PROBLEM TO WORK ON: Among the lines of the material, copy those that hold the string "slides".

RECORDS PROVIDED:
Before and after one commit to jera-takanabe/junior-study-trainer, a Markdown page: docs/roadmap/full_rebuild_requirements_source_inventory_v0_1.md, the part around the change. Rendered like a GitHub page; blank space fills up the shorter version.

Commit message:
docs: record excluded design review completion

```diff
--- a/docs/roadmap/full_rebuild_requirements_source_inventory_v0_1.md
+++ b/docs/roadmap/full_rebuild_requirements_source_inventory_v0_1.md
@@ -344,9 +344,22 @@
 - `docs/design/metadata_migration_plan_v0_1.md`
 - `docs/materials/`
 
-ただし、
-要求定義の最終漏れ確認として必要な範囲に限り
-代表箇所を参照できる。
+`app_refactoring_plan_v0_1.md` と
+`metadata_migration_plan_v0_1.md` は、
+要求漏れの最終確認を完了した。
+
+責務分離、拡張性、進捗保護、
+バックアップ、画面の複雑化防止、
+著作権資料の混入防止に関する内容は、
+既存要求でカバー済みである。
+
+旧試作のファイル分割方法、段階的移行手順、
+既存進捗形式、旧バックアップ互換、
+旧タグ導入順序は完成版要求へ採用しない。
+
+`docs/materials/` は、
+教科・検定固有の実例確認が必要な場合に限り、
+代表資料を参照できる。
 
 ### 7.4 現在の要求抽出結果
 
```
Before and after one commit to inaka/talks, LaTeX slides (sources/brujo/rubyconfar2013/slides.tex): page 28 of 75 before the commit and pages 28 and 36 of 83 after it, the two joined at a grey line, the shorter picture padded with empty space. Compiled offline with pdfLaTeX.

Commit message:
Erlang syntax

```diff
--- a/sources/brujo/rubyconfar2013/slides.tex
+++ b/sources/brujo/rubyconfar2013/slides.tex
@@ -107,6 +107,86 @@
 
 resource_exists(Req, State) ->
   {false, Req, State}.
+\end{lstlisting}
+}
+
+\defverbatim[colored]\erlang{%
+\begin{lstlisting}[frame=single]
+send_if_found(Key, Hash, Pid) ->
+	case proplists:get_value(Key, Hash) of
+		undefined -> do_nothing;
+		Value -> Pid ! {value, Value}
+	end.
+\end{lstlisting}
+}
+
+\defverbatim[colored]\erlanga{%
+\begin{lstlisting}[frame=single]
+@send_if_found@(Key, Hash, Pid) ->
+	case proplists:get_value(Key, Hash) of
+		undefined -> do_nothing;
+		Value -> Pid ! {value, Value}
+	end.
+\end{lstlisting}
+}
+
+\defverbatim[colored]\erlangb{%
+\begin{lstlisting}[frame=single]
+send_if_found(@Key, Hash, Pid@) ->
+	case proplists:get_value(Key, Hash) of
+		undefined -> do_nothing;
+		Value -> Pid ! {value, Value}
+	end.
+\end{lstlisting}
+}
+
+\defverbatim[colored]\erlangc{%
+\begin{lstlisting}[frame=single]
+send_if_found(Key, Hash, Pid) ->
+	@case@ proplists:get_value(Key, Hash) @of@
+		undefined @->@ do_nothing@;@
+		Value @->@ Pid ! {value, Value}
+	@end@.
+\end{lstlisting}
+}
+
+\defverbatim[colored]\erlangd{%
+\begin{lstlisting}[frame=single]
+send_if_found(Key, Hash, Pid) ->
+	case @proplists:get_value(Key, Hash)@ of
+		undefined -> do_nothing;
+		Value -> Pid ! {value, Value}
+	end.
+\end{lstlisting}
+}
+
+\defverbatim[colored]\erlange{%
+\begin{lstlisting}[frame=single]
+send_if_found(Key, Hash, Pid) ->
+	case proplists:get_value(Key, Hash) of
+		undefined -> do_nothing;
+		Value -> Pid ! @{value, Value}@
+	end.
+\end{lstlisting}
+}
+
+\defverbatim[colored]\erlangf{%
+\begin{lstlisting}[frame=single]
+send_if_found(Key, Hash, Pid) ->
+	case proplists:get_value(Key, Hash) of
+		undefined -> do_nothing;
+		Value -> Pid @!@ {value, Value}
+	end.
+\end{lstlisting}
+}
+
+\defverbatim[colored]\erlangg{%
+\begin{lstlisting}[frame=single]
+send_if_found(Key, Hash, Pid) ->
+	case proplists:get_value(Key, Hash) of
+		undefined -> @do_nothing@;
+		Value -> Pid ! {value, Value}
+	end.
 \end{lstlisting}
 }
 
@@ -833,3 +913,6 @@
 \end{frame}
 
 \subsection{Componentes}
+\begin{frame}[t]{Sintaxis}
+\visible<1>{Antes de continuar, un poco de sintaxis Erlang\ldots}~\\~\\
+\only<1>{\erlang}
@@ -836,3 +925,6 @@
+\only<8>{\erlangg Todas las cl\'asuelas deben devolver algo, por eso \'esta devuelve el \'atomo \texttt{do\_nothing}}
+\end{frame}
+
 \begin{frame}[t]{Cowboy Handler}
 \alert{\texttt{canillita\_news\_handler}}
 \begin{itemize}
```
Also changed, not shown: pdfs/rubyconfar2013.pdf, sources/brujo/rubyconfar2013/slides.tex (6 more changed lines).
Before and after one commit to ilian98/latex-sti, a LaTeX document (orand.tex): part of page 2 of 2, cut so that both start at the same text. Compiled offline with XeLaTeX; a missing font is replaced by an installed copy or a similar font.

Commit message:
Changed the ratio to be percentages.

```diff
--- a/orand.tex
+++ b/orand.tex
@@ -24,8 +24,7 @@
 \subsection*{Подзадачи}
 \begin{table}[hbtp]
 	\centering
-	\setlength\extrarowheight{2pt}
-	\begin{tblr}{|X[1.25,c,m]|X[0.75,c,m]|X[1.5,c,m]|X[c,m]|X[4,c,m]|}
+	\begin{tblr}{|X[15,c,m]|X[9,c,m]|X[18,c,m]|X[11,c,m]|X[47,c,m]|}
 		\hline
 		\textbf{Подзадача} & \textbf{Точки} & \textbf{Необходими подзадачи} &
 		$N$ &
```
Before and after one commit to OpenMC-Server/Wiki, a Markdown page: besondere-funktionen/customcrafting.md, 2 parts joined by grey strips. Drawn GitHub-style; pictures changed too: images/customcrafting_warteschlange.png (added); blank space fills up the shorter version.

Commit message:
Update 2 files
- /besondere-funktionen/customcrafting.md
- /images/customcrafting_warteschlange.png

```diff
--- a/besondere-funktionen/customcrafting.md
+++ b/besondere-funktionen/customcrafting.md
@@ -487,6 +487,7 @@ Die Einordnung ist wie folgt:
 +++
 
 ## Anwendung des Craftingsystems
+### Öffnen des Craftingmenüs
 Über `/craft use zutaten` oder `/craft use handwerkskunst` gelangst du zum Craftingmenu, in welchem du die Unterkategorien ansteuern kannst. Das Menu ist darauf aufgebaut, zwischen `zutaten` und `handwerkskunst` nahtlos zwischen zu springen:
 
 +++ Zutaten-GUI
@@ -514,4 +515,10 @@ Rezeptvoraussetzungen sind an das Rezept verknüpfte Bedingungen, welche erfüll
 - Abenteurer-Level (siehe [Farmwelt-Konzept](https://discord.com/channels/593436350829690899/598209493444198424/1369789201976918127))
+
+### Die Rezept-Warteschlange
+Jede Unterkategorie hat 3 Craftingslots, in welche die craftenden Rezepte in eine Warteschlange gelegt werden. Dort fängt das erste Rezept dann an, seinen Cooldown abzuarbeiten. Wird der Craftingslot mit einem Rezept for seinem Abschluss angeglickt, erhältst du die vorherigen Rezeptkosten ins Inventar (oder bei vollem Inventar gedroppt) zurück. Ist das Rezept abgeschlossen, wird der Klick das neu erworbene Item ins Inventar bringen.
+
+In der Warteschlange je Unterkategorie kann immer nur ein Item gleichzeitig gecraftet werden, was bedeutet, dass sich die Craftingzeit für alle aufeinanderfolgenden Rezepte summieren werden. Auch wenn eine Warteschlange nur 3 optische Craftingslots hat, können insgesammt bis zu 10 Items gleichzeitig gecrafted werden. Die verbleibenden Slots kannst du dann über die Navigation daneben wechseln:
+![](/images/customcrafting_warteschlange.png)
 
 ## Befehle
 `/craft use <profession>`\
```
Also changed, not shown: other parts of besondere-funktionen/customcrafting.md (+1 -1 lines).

COMPLETED EXERCISE:
Before and after one commit to inaka/talks, LaTeX slides (sources/brujo/rubyconfar2013/slides.tex): page 28 of 75 before the commit and pages 28 and 36 of 83 after it, the two joined at a grey line, the shorter picture padded with empty space. Compiled offline with pdfLaTeX.
--- a/sources/brujo/rubyconfar2013/slides.tex
+++ b/sources/brujo/rubyconfar2013/slides.tex
Also changed, not shown: pdfs/rubyconfar2013.pdf, sources/brujo/rubyconfar2013/slides.tex (6 more changed lines).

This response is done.